An Australian example of barrier morphostratigraphy – Moruya (Source: Oliver et al 2014)
Many years ago I was introduced to the concept of morphostratigraphy in reading the work of John Frye from Kansas Geological Survey. He used the term in his study of glacial geology/geomorphology in the US mid-west. My PhD work on Cainozoic coastal sequences in South Carolina invoked the concept as did Bob Mixon from the US Geological Survey in North Carolina (both in the late 1960s). By using a combination of landform mapping, drilling and where possible dating, we were able to construct conceptual models of depositional history involving an appreciation of facies and morphological types. A similar approach was used in eastern Australia by Peter Roy and me in different places starting in the 1970s. These morphostratigraphic studies have assisted the development of sophisticated morphodynamic modelling on the origins of Holocene strandplains by Cowell, Kinsela and Daley (e.g. Kinsela, M., et al., 2016, Marine Geology).
Recently, Tom Oliver kindly drew my attention to two papers involving the evolution of coastal sand barriers on the North Sea coast in Denmark. Two neighbouring locations were studied: Skallingen-Lanngli and Fano. From my perspective they constitute morphostratigraphic research par excellence. Over the years I have greatly admired the work on Holocene barriers/strandplains that have involved multiple techniques including drilling and dating. Early work on the US Gulf Coast by Fisk and Bernard amongst others, on the US east coast by Kraft, in Mexico by Curray, and especially the early work in Holland by van Straaten, have been inspiring. But recent papers by Mikkel Fruergaard and co-authors in Denmark highlight just what can be done when an array of tools are brought into play to provide a high-resolution reconstruction of barrier landforms and depositional sequences. One paper is in Sedimentology (2015, 62, 928-969), the other in the Journal of Sedimentary Petrology (2015, 85, 820-844).
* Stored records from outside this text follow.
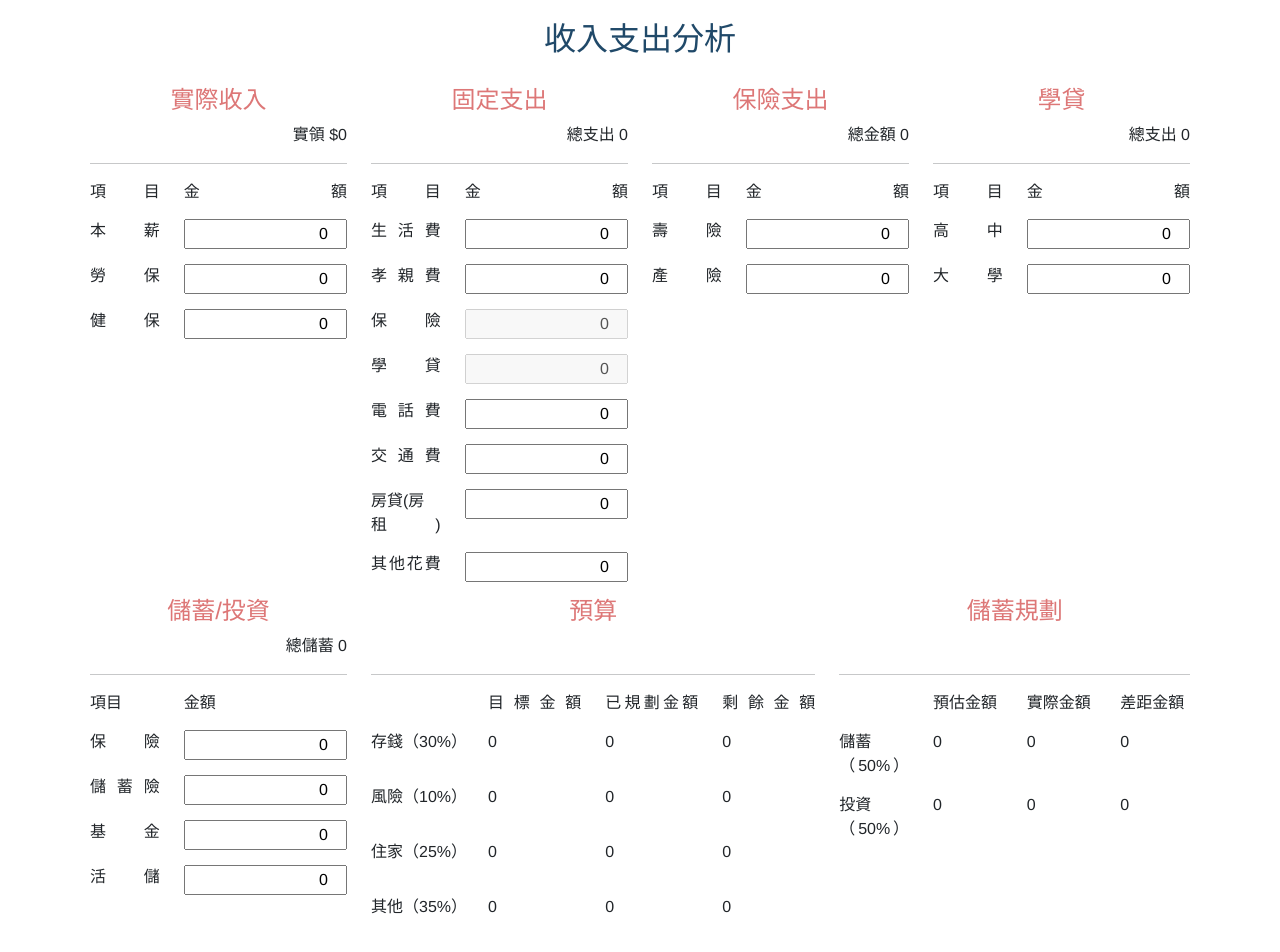
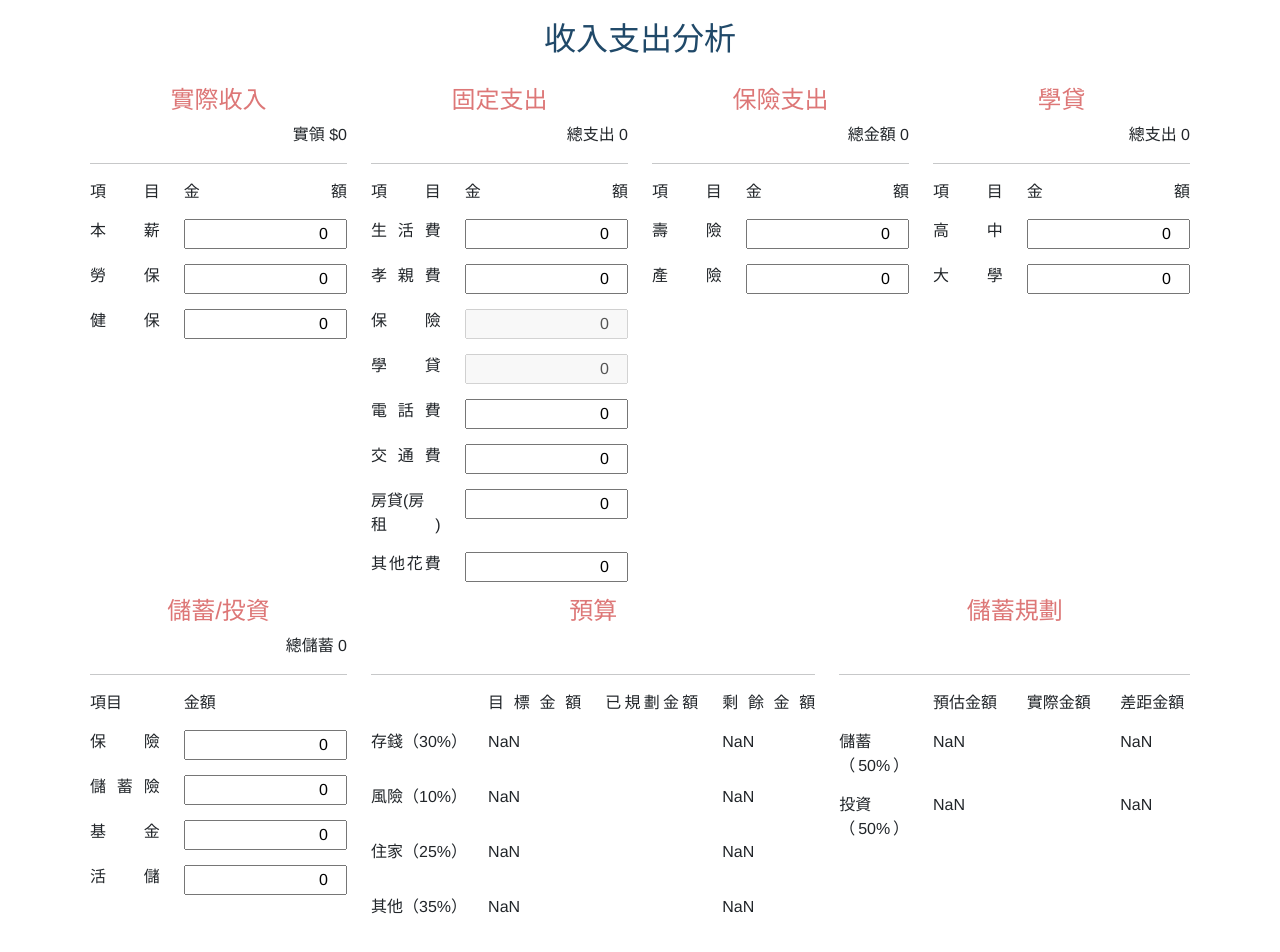
Before and after one commit to LinTF/IncomePlan, a Vue app: page / in a window 1280 px wide. Shown: the top 952 px of the page. Built offline with nearby package versions, Linux system fonts and the light colour scheme.

Commit message:
完成命名修改

```diff
--- a/src/components/budgetBlock.vue
+++ b/src/components/budgetBlock.vue
@@ -25,7 +25,7 @@
                         <span>存錢（30%）</span>
                     </div>
                     <div class="col-3">
-                        <p>{{ saveMoney = incomeTotal * 0.3 }} {{ $emit('saveMoney', saveMoney = incomeTotal * 0.3) }}</p>
+                        <p>{{ saveMoney = incomeTotal * 0.3 }} {{ $emit('emitSaveMoney', saveMoney = incomeTotal * 0.3) }}</p>
                     </div>
                     <div class="col-3">
                         <p>{{ saveTotal }}</p>
@@ -91,23 +91,23 @@
     export default {
         name: "budgetBlock",
         props: {
-            incomeTotal: {
+            propsIncomeTotal: {
                 type: Number,
                 required: true
             },
-            saveTotal: {
+            propsSaveTotal: {
                 type: Number,
                 required: true
             },
-            insuranceTotal: {
+            propsInsuranceTotal: {
                 type: Number,
                 required: true
             },
-            houseCost: {
+            propsHouseCost: {
                 type: Number,
                 required: true
             },
-            getOtherPlanCost: {
+            propsOtherPlanCost: {
                 type: Number,
                 required: true
             }
--- a/src/components/incomeBlock.vue
+++ b/src/components/incomeBlock.vue
@@ -84,7 +84,7 @@
                 this.incomeTotal = parseInt(income) - parseInt(laborInsurance) - parseInt(healthInsurance);
 
                 // 拋出實際收入數值
-                this.$emit('incomeTotalKeyup', this.incomeTotal);
+                this.$emit('emitIncomeTotal', this.incomeTotal);
             },
         }
     }
--- a/src/components/insuranceBlock.vue
+++ b/src/components/insuranceBlock.vue
@@ -1,7 +1,7 @@
 <template>
     <div id="insurance-item">
         <h4>保險支出</h4>
-        <p class="txt-right">總金額 {{ insuranceTotal }} {{ $emit('passInsuranceCost', insuranceTotal) }} </p>
+        <p class="txt-right">總金額 {{ insuranceTotal }} {{ $emit('emitInsuranceCost', insuranceTotal) }} </p>
         <hr />
         <div>
             <div class="income-item">
--- a/src/components/outlayBlock.vue
+++ b/src/components/outlayBlock.vue
@@ -1,7 +1,7 @@
 <template>
     <div id="outlay">
         <h4>固定支出</h4>
-        <p class="txt-right">總支出 {{ numberToMoney(outlayTotal + this.insuranceTotal + this.studentLoans) }}</p>
+        <p class="txt-right">總支出 {{ numberToMoney(outlayTotal + this.propsInsuranceTotal + this.propsStudentLoans) }}</p>
         <hr />
         <div>
             <div class="income-item">
@@ -40,7 +40,7 @@
                         <span>保險</span>
                     </div>
                     <div class="col-8">
-                        <input type="number" v-model="this.insuranceTotal" disabled="disabled" min="0" />
+                        <input type="number" v-model="this.propsInsuranceTotal" disabled="disabled" min="0" />
                     </div>
                 </div>
             </div>
@@ -50,7 +50,7 @@
                         <span>學貸</span>
                     </div>
                     <div class="col-8">
-                        <input type="number" v-model="this.studentLoans" disabled="disabled" min="0" />
+                        <input type="number" v-model="this.propsStudentLoans" disabled="disabled" min="0" />
                     </div>
                 </div>
             </div>
@@ -81,7 +81,7 @@
                     </div>
                     <div class="col-8">
                         <input type="number" v-model="houseCost" @keyup="outlay" min="0" />
-                        {{ $emit('passHouseCost', houseCost) }}
+                        {{ $emit('emitHouseCost', houseCost) }}
                     </div>
                 </div>
             </div>
@@ -95,7 +95,7 @@
                     </div>
                 </div>
             </div>
-            {{ $emit('passOtherPlanCost', otherPlanCost = lifeCost + familyCost + telephoneCost + transportationCost + otherCost + studentLoans) }}
+            {{ $emit('emitOtherPlanCost', otherPlanCost = lifeCost + familyCost + telephoneCost + transportationCost + otherCost + propsStudentLoans) }}
         </div>
     </div>
 </template>
@@ -108,12 +108,12 @@
         name: "outlayBlock",
         props: {
             /// 保險
-            insuranceTotal: {
+            propsInsuranceTotal: {
                 type: Number,
                 required: true
             },
             /// 學貸
-            studentLoans: {
+            propsStudentLoans: {
                 type: Number,
                 required: true
             }
--- a/src/components/planBlock.vue
+++ b/src/components/planBlock.vue
@@ -59,15 +59,15 @@
     export default {
         name: 'Plan',
         props: {
-            saveMoney: {
+            propsSaveMoney: {
                 type: Number,
                 required: true
             },
-            getSaveBank: {
+            propsSaveBank: {
                 type: Number,
                 required: true
             },
-            getInvest: {
+            propsInvest: {
                 type: Number,
                 required: true
             }
--- a/src/components/saveBlock.vue
+++ b/src/components/saveBlock.vue
@@ -1,7 +1,7 @@
 <template>
     <div id="save-item">
         <h4>儲蓄/投資</h4>
-        <p class="txt-right">總儲蓄 {{ saveTotal }} {{ $emit('passSavePlanTotal', saveTotal) }}</p>
+        <p class="txt-right">總儲蓄 {{ saveTotal }} {{ $emit('emitSavePlanTotal', saveTotal) }}</p>
         <hr />
         <div>
             <div class="income-item">
@@ -55,8 +55,8 @@
                 </div>
             </div>
 
-            {{ $emit('passSaveBank', saveInsurance + savings + bankMoney) }}
-            {{ $emit('passInvest', foundation) }}
+            {{ $emit('emitSaveBank', saveInsurance + savings + bankMoney) }}
+            {{ $emit('emitInvest', foundation) }}
         </div>
     </div>
 </template>
--- a/src/components/studentLoanBlock.vue
+++ b/src/components/studentLoanBlock.vue
@@ -1,7 +1,7 @@
 <template>
     <div id="studen-loan">
         <h4>學貸</h4>
-        <p class="txt-right">總支出 {{ loanTotal }} {{ $emit('passLoanTota', loanTotal) }}</p>
+        <p class="txt-right">總支出 {{ loanTotal }} {{ $emit('emitLoanTota', loanTotal) }}</p>
         <hr />
         <div>
             <div class="income-item">
--- a/src/pages/App.vue
+++ b/src/pages/App.vue
@@ -6,25 +6,25 @@
         <div class="container">
             <div class="row">
                 <div class="col-xl-3 col-md-4 col-sm-6">
-                    <incomeBlock @incomeTotalKeyup="incomeTotal" />
+                    <incomeBlock @emitIncomeTotal="getIncomeTotal" />
                 </div>
                 <div class="col-xl-3 col-md-4 col-sm-6">
-                    <outlayBlock @passHouseCost="getHouseCost" @passOtherPlanCost="getOtherPlanCost" :insuranceTotal=insuranceCost :studentLoans=loanTota />
+                    <outlayBlock @emitHouseCost="getHouseCost" @emitOtherPlanCost="getOtherPlanCost" :propsInsuranceTotal=insuranceCost :propsStudentLoans=loanTota />
                 </div>
                 <div class="col-xl-3 col-md-4 col-sm-6">
-                    <insuranceBlock @passInsuranceCost="getInsuranceCost" />
+                    <insuranceBlock @emitInsuranceCost="getInsuranceCost" />
                 </div>
                 <div class="col-xl-3 col-md-6 col-sm-6">
-                    <studentLoanBlock @passLoanTota="getLoanTotal" />
+                    <studentLoanBlock @emitLoanTota="getLoanTotal" />
                 </div>
                 <div class="col-xl-3 col-md-6">
-                    <saveBlock @passSavePlanTotal="getSavePlanTotal" @passSaveBank="getSaveBank" @passInvest="getInvest" />
+                    <saveBlock @emitSavePlanTotal="getSavePlanTotal" @emitSaveBank="getSaveBank" @emitInvest="getInvest" />
                 </div>
                 <div class="col-xl-5 col-lg-6">
-                    <budgetBlock :incomeTotal=income @saveMoney="saveMoneyTotal" :saveTotal="savePlanTotal" :insuranceTotal=insuranceCost :house-cost="houseCost" :getOtherPlanCost=otherPlanCost />
+                    <budgetBlock  @emitSaveMoney="getSaveMoneyTotal" :propsIncomeTotal=incomeTotal :propsSaveTotal="savePlanTotal" :propsInsuranceTotal=insuranceCost :propsHouseCost="houseCost" :propsOtherPlanCost=otherPlanCost />
                 </div>
                 <div class="col-xl-4 col-lg-6">
-                    <planBlock :saveMoney=saveTotal :getSaveBank="saveBank" :getInvest="invest" />
+                    <planBlock :propsSaveMoney=saveTotal :propsSaveBank="saveBank" :propsInvest="invest" />
                 </div>
             </div>
         </div>
@@ -60,7 +60,7 @@
         data() {
             return {
                 // 實際收入
-                income: 0,
+                incomeTotal: 0,
                 // 存錢總額（30%）
                 saveTotal: 0,
                 // 保險支出總額
@@ -84,40 +84,40 @@
         },
         methods: {
             // 傳入budgetBlock > props:incomeTotal(總收入)
-            incomeTotal(incomeTotal) {
-                this.income = incomeTotal;
+            getIncomeTotal(val) {
+                this.incomeTotal = val;
+            },
+            // 傳入budgetBlock > props:houseCost(住宿費用)
+            getHouseCost(val) {
+                this.houseCost = val;
+            },
+            // 傳入budgetBlock > props:getOtherPlanCost(其他花費總額)
+            getOtherPlanCost(val) {
+                this.otherPlanCost = val;
+            },
+            // 傳入outlayBlock > props:insuranceTotal(保險支出總金額)
+            getInsuranceCost(val) {
+                this.insuranceCost = val;
+            },
+            // 傳入outlayBlock > props:studentLoans(學貸總金額)
+            getLoanTotal(val) {
+                this.loanTota = val;
+            },
+            // 傳入budgetBlock > props:saveTotal(存款計劃總金額)
+            getSavePlanTotal(val) {
+                this.savePlanTotal = val;
+            },
+            // 傳入planBlock > props:getSaveBank(儲蓄總額)
+            getSaveBank(val) {
+                this.saveBank = val;
+            },
+            // 傳入planBlock > props:getInvest(投資總額)
+            getInvest(val) {
+                this.invest = val;
             },
             // 傳入planBlock > props:saveMoney(總存錢金額)
-            saveMoneyTotal(saveMoneyTotal) {
-                this.saveTotal = saveMoneyTotal;
-            },
-            // 傳入outlayBlock > props:insuranceTotal(保險支出總金額)
-            getInsuranceCost(insuranceCost) {
-                this.insuranceCost = insuranceCost;
-            },
-            // 傳入outlayBlock > props:studentLoans(學貸總金額)
-            getLoanTotal(loanTota) {
-                this.loanTota = loanTota;
-            },
-            // 傳入budgetBlock > props:saveTotal(存款計劃總金額)
-            getSavePlanTotal(savePlanTotal) {
-                this.savePlanTotal = savePlanTotal;
-            },
-            // 傳入budgetBlock > props:houseCost(住宿費用)
-            getHouseCost(houseCost) {
-                this.houseCost = houseCost;
-            },
-            // 傳入budgetBlock > props:getOtherPlanCost(其他花費總額)
-            getOtherPlanCost(otherPlanCost) {
-                this.otherPlanCost = otherPlanCost;
-            },
-            // 傳入planBlock > props:getSaveBank(儲蓄總額)
-            getSaveBank(saveBank) {
-                this.saveBank = saveBank;
-            },
-            // 傳入planBlock > props:getInvest(投資總額)
-            getInvest(invest) {
-                this.invest = invest;
+            getSaveMoneyTotal(val) {
+                this.saveTotal = val;
             }
         }
     };
```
What really excites me about these two studies is the degree of detail in documenting the depositional record beneath transgressive-regressive barrier systems. One can get very envious in seeing just what can be done when able to apply various new methods to a morphostratigraphic sequence. They used DEM to assist with topographic mapping; GPR to penetrate aeolian surface sediments into underlying marine deposits; percussion coring enabling facies determination of well-preserved cores; and from these cores many OSL dates (53 in one paper and 92 in another; supplemented by radiocarbon dates). Given we were limited to radiocarbon in years gone by, as were the others mentioned above, what Fruergaard and colleagues have done is simply staggering. They beautifully illustrate their cores and sections to provide evidence for their interpretation of the Holocene evolution of this section of the North Sea coast.
In essence, they give a detailed reconstruction of the sedimentological and morphological effects of sea-level rise on a Holocene barrier system. Barriers grew and changed their form while sea level continued to rise albeit at a declining rate to the present. Unlike eastern Australia, but similar to locations like those mentioned above in the classic barrier papers, there has been no stillstand or fall in relative sea level along this North Sea coast. They documented multiple phases of transgression and regression during the mid to late Holocene and argued that these changes were driven primarily by a combination of changes in the rates of sea-level rise, sediment supply, and the impact of storms. At first rapid relative sea-level rise outpaced sediment accumulation before it slowed to rates of 4 mm/yr. or less allowing for backbarrier sediment accumulation before such facies and landforms were transgressed by a retreating open ocean shoreline. However, over the last 2500 years, barrier sedimentation has kept up and “outpaced sea level”. In the two studies they showed that sediment accumulation could be quite variable with episodic progradation depending on sediment supply. They note that progradation occurred despite a sea-level rise of about 1.7 to 1.8mm/yr.
Their morphostratigraphic research is quite insightful given the degree to which they have documented shoreline evolution under conditions of a continuously rising sea level. Pointedly they say that barrier evolution is not only controlled by rates of sea-level rise; by implication it is too simplistic to attribute shoreline change to that factor without also taking into consideration storm regime and regional coastal morphology which affects sediment supply. They conclude by saying their two studies highlight “the challenge in making general inferences about barrier-island response to sea-level rise”.
While they showed rates in excess of 4mm/yr. indicated “marine flooding”/transgression along this section of the sediment-rich Danish coast, how relevant is that rate to other sandy shores now undergoing sea-level rise? Our study of 350 sediment compartments around the Australian coast (Thom et al., 2018, Ocean and Coastal Management, 154, 103-120) highlighted the need to understand sediment dynamics in any consideration of future shoreline behaviour.
What Fruergaard and colleagues have demonstrated is that by undertaking a detailed, high-resolution reconstruction of mid to late Holocene coastal evolution, it is possible to be more specific about the way future changes in wave climate, sea level and sediment supply will influence coastal behaviour in different sediment compartments.
Words by Prof Bruce Thom. Please respect the author’s thoughts and reference appropriately: (c) ACS, 2019, for correspondence about this blog post please email firstname.lastname@example.org